In many regions of the world with limited access to health providers, nurses play an essential role in reducing the burden of pediatric disease. To help improve the delivery of high-quality healthcare to children worldwide, the Global Health Program at Boston Children's Hospital in Boston, Mass., offers a two-year fellowship program for currently employed nurses. We recently spoke with Michele Morin, RN, MSN, a Global Nursing Fellow who has traveled to Rwanda and Ghana through the program to assist and train local healthcare providers, about her experiences and the differences between pediatric nursing domestically and abroad.
NN: Can you share a little bit about yourself and your nursing career trajectory?
Michele: I received my Bachelor of Science in Nursing (BSN) degree in 1989 and my Master of Science in Nursing (MSN) degree in 2002, which is when I started working at Boston Children’s Hospital as a staff nurse in the emergency department. I held positions as a charge nurse and a nurse manager before transitioning to the clinical nurse specialist role.
NN: What led you to apply to become a Global Nursing Fellow?
Michele: I participated in several medical missions earlier in my career and I have been a member of the Massachusetts-1 Disaster Medical Assistance Team since 2000, so it was a natural progression for me to apply to this wonderful program. I saw the program as an opportunity to have access to Boston Children’s Hospital resources, learn from very experienced and talented clinicians, and expand my experience and knowledge.
NN: What is one difference between caring for children abroad?
Michele: Here in Boston, a child is usually accompanied by many adults who are part of the patient’s care.

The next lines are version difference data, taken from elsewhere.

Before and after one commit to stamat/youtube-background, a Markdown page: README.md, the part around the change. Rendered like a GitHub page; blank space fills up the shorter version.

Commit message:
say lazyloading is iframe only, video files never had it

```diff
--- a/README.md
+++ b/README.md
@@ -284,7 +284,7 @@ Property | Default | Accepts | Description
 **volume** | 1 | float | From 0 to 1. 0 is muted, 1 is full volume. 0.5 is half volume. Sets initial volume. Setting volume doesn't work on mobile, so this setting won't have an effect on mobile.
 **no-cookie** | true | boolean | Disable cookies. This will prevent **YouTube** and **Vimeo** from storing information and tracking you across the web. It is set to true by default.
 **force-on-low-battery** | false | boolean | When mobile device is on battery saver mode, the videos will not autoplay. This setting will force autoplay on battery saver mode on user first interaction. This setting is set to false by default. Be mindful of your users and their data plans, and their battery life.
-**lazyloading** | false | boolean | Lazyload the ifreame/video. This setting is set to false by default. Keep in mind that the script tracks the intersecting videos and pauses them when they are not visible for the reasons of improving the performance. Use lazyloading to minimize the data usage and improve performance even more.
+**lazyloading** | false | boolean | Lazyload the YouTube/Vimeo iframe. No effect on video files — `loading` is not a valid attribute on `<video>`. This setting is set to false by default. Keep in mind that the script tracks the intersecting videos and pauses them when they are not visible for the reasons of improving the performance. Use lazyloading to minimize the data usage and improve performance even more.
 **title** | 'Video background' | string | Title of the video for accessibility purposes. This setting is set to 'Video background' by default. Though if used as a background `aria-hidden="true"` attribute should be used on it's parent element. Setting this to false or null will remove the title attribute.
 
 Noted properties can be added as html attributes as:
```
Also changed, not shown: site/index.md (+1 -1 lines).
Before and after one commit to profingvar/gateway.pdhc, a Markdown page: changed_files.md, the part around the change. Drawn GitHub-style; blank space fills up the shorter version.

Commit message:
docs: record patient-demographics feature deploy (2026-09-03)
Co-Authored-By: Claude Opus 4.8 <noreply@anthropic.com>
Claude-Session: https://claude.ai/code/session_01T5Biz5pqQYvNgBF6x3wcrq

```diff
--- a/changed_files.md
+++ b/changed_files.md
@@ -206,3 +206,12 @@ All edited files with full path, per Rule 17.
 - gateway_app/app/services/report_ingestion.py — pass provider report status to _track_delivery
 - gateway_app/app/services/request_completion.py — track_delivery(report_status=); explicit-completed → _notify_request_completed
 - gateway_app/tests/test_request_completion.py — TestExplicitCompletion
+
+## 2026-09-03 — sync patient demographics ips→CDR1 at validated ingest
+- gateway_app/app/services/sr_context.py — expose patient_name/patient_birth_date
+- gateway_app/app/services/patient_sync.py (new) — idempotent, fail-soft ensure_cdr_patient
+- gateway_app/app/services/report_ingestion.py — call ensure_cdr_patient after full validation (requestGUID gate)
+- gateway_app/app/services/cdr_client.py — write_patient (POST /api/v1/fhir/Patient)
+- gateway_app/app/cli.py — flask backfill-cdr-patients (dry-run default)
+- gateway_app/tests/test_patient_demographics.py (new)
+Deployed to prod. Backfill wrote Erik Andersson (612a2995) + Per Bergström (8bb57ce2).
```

However, in my experience globally, I dealt primarily with mothers who rarely left the children’s/child’s side. When caring for these vulnerable children, you are essentially caring for their mothers as well. You need to ensure they have a place to care for their child, food for the family and access to healthcare after discharge. One of the beauties of pediatrics is that you get to impact a family!
NN: What is the most rewarding aspect of the program?
Michele: The most rewarding aspect is the difference I can make in a child or family’s life. As a Global Nursing Fellow, I can bring the expertise of Boston Children’s Hospital to an area with limited resources and education, and impact them for life.
NN: What is the most challenging aspect of your role at Boston Children’s Hospital? What is the most challenging aspect abroad as a Global Nursing Fellow?
Michele: At the hospital, the most challenging aspects are the complexity of care we see in the emergency department and the dynamics of families. In the emergency department, we constantly meet new challenges and demands and have a short window of time to make a difference, establish trust and to treat each patient. It is a challenge to build trust with a patient or a family when you only meet them for a short time. Time is a challenge abroad as well, because each visit is only two weeks long. You want to accomplish as much as you can, but are limited by time, resources and, at times, cultural boundaries.
NN: How did your background prepare you for this program?
Michele: I have a strong clinical background in pediatric emergency nursing, which prepared me for the unexpected and the need to be flexible. What I felt I needed more preparation with is being patient. At my hospital in the United States, we have access to all areas of expertise within the medical team, which is not always the case globally. I had to learn how to avoid setting unrealistic goals and to work within the system.